Current thinking about Alzheimer's disease is that neuronal cell death in the brain is to blame for the cognitive havoc caused by the disease.
Neurons that fire together, don't always wire together
As the adage goes 'neurons that fire together, wire together,' but a new paper published today in Neuron demonstrates that, in addition to response similarity, projection target also constrains local connectivity.
Scientists accidentally reprogram mature mouse GABA neurons into dopaminergic-like neurons
Attempting to make dopamine-producing neurons out of glial cells in mouse brains, a group of researchers instead converted mature inhibitory neurons into dopaminergic cells.
More Neurons News and Neurons Current Events

Top Science Podcasts

We have hand picked the top science podcasts of 2019.
Now Playing: TED Radio Hour

Risk
Why do we revere risk-takers, even when their actions terrify us? Why are some better at taking risks than others? This hour, TED speakers explore the alluring, dangerous, and calculated sides of risk. Guests include professional rock climber Alex Honnold, economist Mariana Mazzucato, psychology researcher Kashfia Rahman, structural engineer and bridge designer Ian Firth, and risk intelligence expert Dylan Evans.
Now Playing: Science for the People

#540 Specialize? Or Generalize?
Ever been called a "jack of all trades, master of none"? The world loves to elevate specialists, people who drill deep into a single topic. Those people are great. But there's a place for generalists too, argues David Epstein. Jacks of all trades are often more successful than specialists. And he's got science to back it up. We talk with Epstein about his latest book, "Range: Why Generalists Triumph in a Specialized World".
Now Playing: Radiolab
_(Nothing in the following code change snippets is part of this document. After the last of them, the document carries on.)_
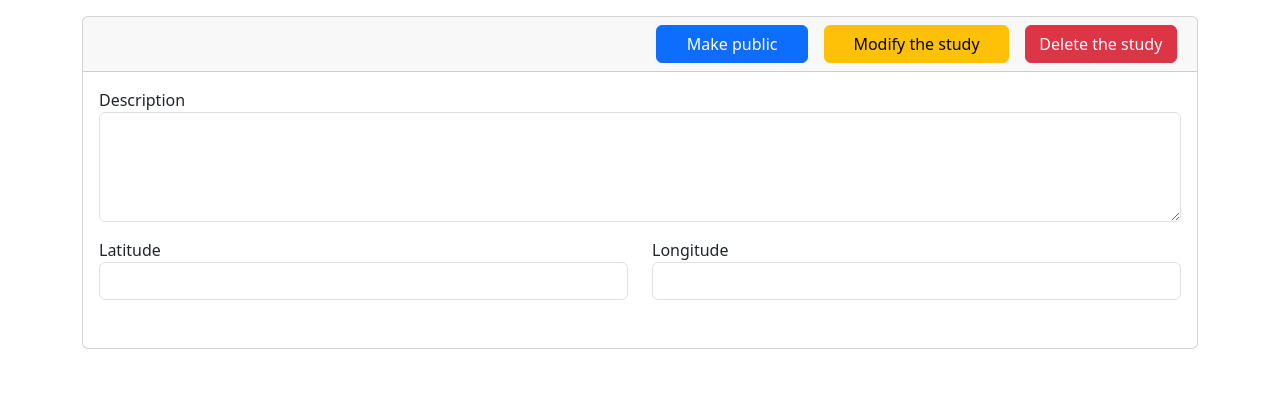
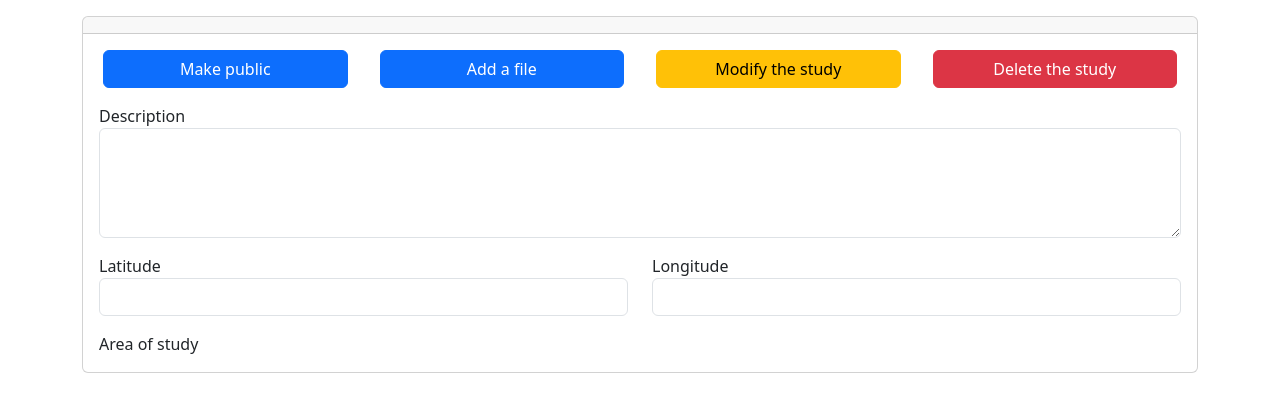
Before and after one commit to systragroup/SG-DataDashboard, a Flask app: template templates/study.html in a window 1280 px wide. Shown: the part 56-468 px from the top of the page. Run offline with Flask 3, Linux system fonts and the light colour scheme; the template is opened without the code that fills it, so the values that code supplies are empty.

Commit message:
better organization around studies

```diff
--- a/app.py
+++ b/app.py
@@ -2,6 +2,7 @@ import os
 import shutil
 import pathlib
 from flask import Flask, jsonify, render_template, redirect, url_for, request
+from werkzeug.utils import secure_filename
 import logging
 import logging.config
 import sqlite3
@@ -61,6 +62,7 @@ logging.config.dictConfig(logging_config)
 logger = logging.getLogger(__name__)
 logger.debug('Logging is configured.')
 
+
 # Connect to the studies database
 try:
     os.makedirs('data', exist_ok=True)
@@ -75,8 +77,6 @@ try:
             lat FLOAT,
             lon FLOAT,
             dir_path TEXT,
-            db_path TEXT,
-            shapefile_path TEXT,
             studyVisible BOOL
         )
     ''')
@@ -95,16 +95,49 @@ try:
         studies[row[0]]['lat'] = row[3]
         studies[row[0]]['lon'] = row[4]
         studies[row[0]]['dir_path'] = row[5]
-        studies[row[0]]['db_path'] = row[6]
-        studies[row[0]]['shapefile_path'] = row[7]
-        studies[row[0]]['studyVisible'] = (row[8] == 1)
+        studies[row[0]]['studyVisible'] = (row[6] == 1)
     con.close()
     logger.info('Studies data retrieved succesfuly from the database.')
 except Exception as e:
     logger.error(f'An error has occured while retrieving the studies data: {e}.')
 
+
 # Set up the app
 app = Flask('Data Dashboard', static_folder='static', template_folder='templates')
+
+
+
+#####
+# Folium elements
+#####
+
+# Outline of a study
+def folium_outline(poly, text=None):
+    # Transform the coordinates
+    geo = gpd.GeoSeries([poly])
+    coord = geo.get_coordinates()
+    coord.x, coord.y = coord.y, coord.x
+
+    #
+    obj = folium.Polygon(
+        locations = coord,
+        color = 'black',
+        fill = True,
+        fill_opacity = 0,
+        tooltip = text
+    )
+    return obj
+
+
+#####
+# Give data to JavaScript
+#####
+
+# Give the studies to the JavaScript to animate the list of studies
+@app.route('/datajs/studies')
+def datajs_studies():
+    global studies
+    return jsonify(list(studies.keys()))
 
 
 
@@ -133,19 +166,12 @@ def studies_manager():
         folium.Marker(
             location=[studies[study]['lat'], studies[study]['lon']],
             tooltip=studies[study]['name'],
-            icon=folium.Icon(color='red')
+            icon=folium.Icon(color='green')
         ).add_to(map)
     iframe = map.get_root()._repr_html_()
     # List of studies
     studiesList = [{'id':study, 'name':studies[study]['name'], 'visible':studies[study]['studyVisible']} for study in studies.keys()]
     return render_template('studies_manager.html', iframe=iframe, studies=studiesList)
-
-
-# Give the studies to the JavaScript to animate the list of studies
-@app.route('/studies_manager/init')
-def studies_manager_init():
-    global studies
-    return jsonify(list(studies.keys()))
 
 
 # Page for the creation of a study
@@ -157,15 +183,22 @@ def studies_manager_add():
 # Create the study and register it in the dictionnary and the database
 @app.route('/studies_manager/create', methods=['POST'])
 def studies_manager_create():
+
     try:
         # Get the form data
         name = request.form.get('studyName')
         desc = request.form.get('studyDesc')
         lat = request.form.get('studyLat')
         lon = request.form.get('studyLon')
-        shapefile = request.files.get('studyShapefile')
+        outline_file = request.files.get('studyOutline')
 
-        # Add the study to the database 1/2
+    except Exception as e:
+        # Return the error
+        logger.info(f'An error has occured while getting the request: {e}.')
+        return jsonify({'status':'error'})
+
+    # Add the study to the database 1/2
+    try:
         studies_db_path = os.path.join('data', 'studies.db')
         con = sqlite3.connect(studies_db_path)
         cursor = con.cursor()
@@ -184,81 +217,170 @@ def studies_manager_create():
         ))
         con.commit()
 
-        # Get the id
-        study_id = cursor.lastrowid
+    except Exception as e:
+        # Return the error
+        logger.info(f'An error has occured while trying to create the study: {e}.')
+        return jsonify({'status':'error'})
 
-        # Create the directories
-        dir_path = os.path.join('data', f'{study_id} - {name}')
-        os.makedirs(dir_path, exist_ok=False)
-        os.makedirs(os.path.join(dir_path, 'files'))
-        db_path = os.path.join(dir_path, f'{study_id} - {name}.db')
+    # Get the id
+    study_id = cursor.lastrowid
+    study_id = int(study_id)
 
-        # Download and unzip the shapefile
-        zip_path = os.path.join(dir_path, f'shapefile{name}.zip')
-        shapefile_path = os.path.join(dir_path, f'shapefile{name}')
-        shapefile.save(zip_path)
-        with zipfile.ZipFile(zip_path, 'r') as zip_file:
-            zip_file.extractall(shapefile_path)
-        os.remove(zip_path)
-        logger.info(f'Shapefile saved for {name}.')
-        if len([f for f in os.listdir(shapefile_path) if f.endswith('.shp')]) == 0: # The zipfile does not contains directly the files
-            shapefile_path = os.path.join(shapefile_path, os.listdir(shapefile_path)[0])
+    # Create the directory
+    dir_path = os.path.join('data', f'{study_id} - {name}')
+    os.makedirs(dir_path, exist_ok=False)
+    os.makedirs(os.path.join(dir_path, 'temp'), exist_ok=True)
 
-        # Add the study to the dictionnary
-        global studies
-        studies[study_id] = {}
-        studies[study_id]['name'] = name
-        studies[study_id]['desc'] = desc.lstrip()
-        studies[study_id]['lat'] = lat
-        studies[study_id]['lon'] = lon
-        studies[study_id]['dir_path'] = dir_path
-        studies[study_id]['db_path'] = db_path
-        studies[study_id]['shapefile_path'] = shapefile_path
-        studies[study_id]['studyVisible'] = False
-
+    try:
         # Add the study to the database 2/2
         cursor.execute('''
             UPDATE studies
             SET dir_path = ?,
-                db_path = ?,
-                shapefile_path = ?,
                 studyVisible = ?
             WHERE id = ?
         ''', (
             dir_path,
-            db_path,
-            shapefile_path,
             False,
             study_id
         ))
         con.commit()
-        con.close()
-
-        logger.info(f'The study "{name}" was created succesfuly.')
-        return jsonify({'status':'success', 'study':study_id})
 
     except Exception as e:
+        # Delete from the db
+        cursor.execute('''
+            DELETE FROM studies
+            WHERE id = ?
+        ''', (
+            study_id,
+        ))
+        con.commit()
+        con.close()
+        # Delete the directory
+        shutil.rmtree(dir_path)
+        # Return the error
         logger.info(f'An error has occured while trying to create the study: {e}.')
         return jsonify({'status':'error'})
 
+    try:
+        # Download the zipfile
+        temp_zip = os.path.join(dir_path, 'temp', 'outline.zip')
+        outline_file.save(temp_zip)
+        # Unzip it
+        temp_folder = os.path.join(dir_path, 'temp', 'outline')
+        with zipfile.ZipFile(temp_zip, 'r') as zip_file:
+            zip_file.extractall(temp_folder)
+        # Take the files only, and not the potential folder with the files within
+        if len([f for f in os.listdir(temp_folder) if f.endswith('.shp')]) == 0:
+            temp_folder = os.path.join(temp_folder, os.listdir(temp_folder)[0])
+        # Copy paste the files
+        outline_path = os.path.join(dir_path, 'outline')
+        os.makedirs(outline_path, exist_ok=False)
+        for file in os.listdir(temp_folder):
+            shutil.copy2(
+                os.path.join(temp_folder, file),
+                outline_path
+            )
+        # Remove the temps
+        os.remove(temp_zip)
+        shutil.rmtree(temp_folder)
+
+    except Exception as e:
+        # Delete from the db
+        cursor.execute('''
+            DELETE FROM studies
+            WHERE id = ?
+        ''', (
+            study_id,
+        ))
+        con.commit()
+        con.close()
+        # Delete the directory
+        shutil.rmtree(dir_path)
+        # Return the error
+        logger.info(f'An error has occured while trying to download the file: {e}.')
+        return jsonify({'status':'error'})
+
+    con.close()
+
+    # Add the study to the dictionnary
+    global studies
+    studies[study_id] = {}
+    studies[study_id]['name'] = name
+    studies[study_id]['desc'] = desc.lstrip()
+    studies[study_id]['lat'] = lat
+    studies[study_id]['lon'] = lon
+    studies[study_id]['dir_path'] = dir_path
+    studies[study_id]['studyVisible'] = False
+
+    # Return the success
+    logger.info(f'The study "{name}" was created succesfuly.')
+    return jsonify({'status':'success', 'study':study_id})
+
+
+
+
+#####
+# View and modify a study
+#####
+
+# View a study
+@app.route('/study/<study>')
+def study(study):
+    study = int(study)
+
+    # Check if the study exists
+    global studies
+    if study not in studies:
+        redirect('/studies_manager')
+
+    # Get the information
+    name = studies[study]['name']
+    desc = studies[study]['desc']
+    lat = studies[study]['lat']
+    lon = studies[study]['lon']
+    studyVisible = studies[study]['studyVisible']
+
+    # Map
+    map = folium.Map(location=[lat,lon])
+    folder = os.path.join(studies[study]['dir_path'], 'outline')
+    file = [f for f in os.listdir(folder) if f.endswith('.shp')][0]
+    shape = gpd.read_file(os.path.join(folder, file))
+    shape.to_crs(epsg=4326, inplace=True)
+
+    # Display the zone
+    for _, zone in shape.iterrows():
+        if zone.geometry.geom_type == 'Polygon':
+            poly = folium_outline(zone.geometry, text=name)
+            poly.add_to(map)
+        elif zone.geometry.geom_type == 'MultiPolygon':
+            names = []
+            for subzone in list(zone.geometry.geoms):
+                poly = folium_outline(subzone, text=name)
+                poly.add_to(map)
+
+    iframe = map.get_root()._repr_html_()
+
+    return render_template('study.html', name=name, lat=lat, lon=lon, desc=desc, studyVisible=studyVisible, iframe=iframe)
+
 
 # Modify a study
-@app.route('/studies_manager/modify/<study>', methods=['GET'])
-def studies_manager_modify(study):
+@app.route('/study/modify/<study>', methods=['GET'])
+def study_modify(study):
     study = int(study)
 
+    # Get the data
     global studies
     name = studies[study]['name']
     desc = studies[study]['desc']
     lat = studies[study]['lat']
     lon = studies[study]['lon']
-    shapefile = studies[study]['shapefile_path']
-    return render_template('study_modify.html', name=name, desc=desc, lat=lat, lon=lon, shapefile=shapefile)
+
+    return render_template('study_modify.html', name=name, desc=desc, lat=lat, lon=lon)
 
 
 # Submit the modifications
-@app.route('/studies_manager/submit_modif/<study>', methods=['POST'])
-def studies_manager_submit_modif(study):
+@app.route('/study/submit_modif/<study>', methods=['POST'])
+def study_submit_modif(study):
     study = int(study)
 
     try:
@@ -301,8 +423,8 @@ def studies_manager_submit_modif(study):
 
 
 # Manage the visibility
-@app.route('/studies_manager/visibility/<study>')
-def studies_manager_visibility(study):
+@app.route('/study/visibility/<study>')
+def study_visibility(study):
     study = int(study)
 
     global studies
@@ -332,8 +454,8 @@ def studies_manager_visibility(study):
 
 
 # Delete the study
-@app.route('/studies_manager/delete/<study>', methods=['POST'])
-def studies_manager_delete(study):
+@app.route('/study/delete/<study>', methods=['POST'])
+def study_delete(study):
     study = int(study)
 
     global studies
@@ -366,35 +488,10 @@ def studies_manager_delete(study):
         return jsonify({'status':'success'})
 
 
-
-#####
-# View and modify a study
-#####
-
-# View a study
-@app.route('/study/<study>')
-def study(study):
+# Add a file to the study
+@app.route('/study/add_file/<study>')
+def study_add_file(study):
     study = int(study)
-
-    # Check if the study exists
     global studies
-    if study not in studies:
-        redirect('/studies_manager')
-
-    # Get the information
     name = studies[study]['name']
-    desc = studies[study]['desc']
-    lat = studies[study]['lat']
-    lon = studies[study]['lon']
-    studyVisible = studies[study]['studyVisible']
-
-    # Map
-    map = folium.Map(location=[lat,lon])
-    shapefile_path = studies[study]['shapefile_path']
-    files = [f for f in os.listdir(shapefile_path) if f.endswith(('.shp','.shx'))]
-    for file in files:
-        shape = gpd.read_file(os.path.join(shapefile_path, file))
-        folium.GeoJson(data=shape).add_to(map)
-    iframe = map.get_root()._repr_html_()
-
-    return render_template('study.html', name=name, lat=lat, lon=lon, desc=desc, studyVisible=studyVisible, iframe=iframe)
+    return render_template('study_add_file.html', name=name)
--- a/static/js/studies_manager.js
+++ b/static/js/studies_manager.js
@@ -1,12 +1,11 @@
 // See the study when clicked on
 document.addEventListener('DOMContentLoaded', () => {
 
-    fetch('/studies_manager/init')
+    fetch('/datajs/studies')
     .then(response => response.json())
     .then(data => {
 
         // If there are studies, create one event listener per location
-        let hmtl_content = '';
         if (data.length > 0) {
             data.forEach(id => {
                 document.getElementById(`div${id}`).addEventListener('click', () => {
--- a/static/js/study.js
+++ b/static/js/study.js
@@ -1,23 +1,29 @@
 // Manage the visibility
 document.getElementById('visibilityButton').addEventListener('click', ()=> {
     const study = window.location.pathname.split('/').pop();
-    fetch(`/studies_manager/visibility/${study}`)
+    fetch(`/study/visibility/${study}`)
     .then(response => response.json())
     .then(data => {
-        console.log(data.state)
         if (data.state) {
-            document.getElementById('visibilityButton').innerText = 'Hide the study'
+            document.getElementById('visibilityButton').innerText = 'Hide the study';
         } else {
-            document.getElementById('visibilityButton').innerText = 'Make the study visible'
+            document.getElementById('visibilityButton').innerText = 'Make the study visible';
         };
     });
+});
+
+
+// Add a file
+document.getElementById('addFileButton').addEventListener('click', () => {
+    const study = window.location.pathname.split('/').pop();
+    window.location.href = `/study/add_file/${study}`;
 });
 
 
 // Modify the study
 document.getElementById('modifyStudyButton').addEventListener('click', () => {
     const study = window.location.pathname.split('/').pop();
-    window.location.href = `/studies_manager/modify/${study}`
+    window.location.href = `/study/modify/${study}`;
 });
 
 
@@ -26,10 +32,10 @@ document.getElementById('deleteStudyButton').addEventListener('click', () => {
     delete_confirm = window.confirm('Are you sure you want to delete the study? Once deleted, you cannot go back.');
     if (delete_confirm) {
         const study = window.location.pathname.split('/').pop();
-        fetch(`/studies_manager/delete/${study}`, {method: 'POST'})
+        fetch(`/study/delete/${study}`, {method: 'POST'})
         .then(response => response.json())
         .then(data => {
-            window.location.href = '/studies_manager'
+            window.location.href = '/studies_manager';
         });
     };
 });
--- a/static/js/study_modify.js
+++ b/static/js/study_modify.js
@@ -19,7 +19,7 @@ document.getElementById('submitModifButton').addEventListener('click', () => {
             const form = document.getElementById('formStudy');
             const formData = new FormData(form);
             const study = window.location.pathname.split('/').pop();
-            fetch(`/studies_manager/submit_modif/${study}`, {
+            fetch(`/study/submit_modif/${study}`, {
                 method: 'POST',
                 body: formData,
             })
--- /dev/null
+++ b/static/stylesheets/styles.css
@@ -0,0 +1,4 @@
+h2 {
+    font-size: 50px;
+    color: #00f;
+}
--- a/templates/study.html
+++ b/templates/study.html
@@ -29,15 +29,19 @@
 
             <!--Header-->
             <div class="card-header">
-                <div class="row">
+                <div class="row mx-1">
+                    {{ name|safe }}
+                </div>
+            </div>
 
-                    <!--Name of the study-->
-                    <div class="col-md-6">
-                        {{ name|safe }}
-                    </div>
+            <!--Informations-->
+            <div class="card-body">
+
+                <!--Buttons-->
+                <div class="row mb-3">
 
                     <!--Visibility-->
-                    <div class="col-md-2">
+                    <div class="col-md-3">
                         <div class="row mx-1">
                             {% if studyVisible %}
                                 <button type="button" class="btn btn-primary" id="visibilityButton">Make private</button>
@@ -47,25 +51,28 @@
                         </div>
                     </div>
 
+                    <!--Add a file-->
+                    <div class="col-md-3">
+                        <div class="row mx-1">
+                            <button type="button" class="btn btn-primary" id="addFileButton">Add a file</button>
+                        </div>
+                    </div>
+
                     <!--Modify the study-->
-                    <div class="col-md-2">
-                        <div class="row">
+                    <div class="col-md-3">
+                        <div class="row mx-1">
                             <button type="button" class="btn btn-warning" id="modifyStudyButton">Modify the study</button>
                         </div>
                     </div>
 
                     <!--Delete the study-->
-                    <div class="col-md-2">
+                    <div class="col-md-3">
                         <div class="row mx-1">
                             <button type="button" class="btn btn-danger" id="deleteStudyButton">Delete the study</button>
                         </div>
                     </div>
 
                 </div>
-            </div>
-
-            <!--Informations-->
-            <div class="card-body">
 
                 <!--Description-->
                 <div class="row mb-3">
@@ -88,8 +95,9 @@
                 </div>
 
                 <!--Map-->
-                <div class="row mb-3">
-                    <div class="col-md-12">
+                <div class="row">
+                    <label for="mapContainer">Area of study</label>
+                    <div class="col-md-12" id="mapContainer">
                         {{ iframe|safe }}
                     </div>
                 </div>
--- a/templates/study_modify.html
+++ b/templates/study_modify.html
@@ -63,7 +63,7 @@
             </form>
         </div>
 
-        <div class="row mb-3">
+        <div class="row">
             <div class="col-md-12">
                 <!--Button-->
                 <button type="button" class="btn btn-primary" id="submitModifButton">Submit the modifications</button>
```
Also changed, not shown: static/js/study_add_file.js (added, +12 -0 lines), templates/studies_manager_add.html (+4 -4 lines), templates/study_add_file.html (added, +111 -0 lines).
Dolly Parton's America: Neon Moss
Today on Radiolab, we're bringing you the fourth episode of Jad's special series, Dolly Parton's America. In this episode, Jad goes back up the mountain to visit Dolly's actual Tennessee mountain home, where she tells stories about her first trips out of the holler. Back on the mountaintop, standing under the rain by the Little Pigeon River, the trip triggers memories of Jad's first visit to his father's childhood home, and opens the gateway to dizzying stories of music and migration. Support Radiolab today at Radiolab.org/donate.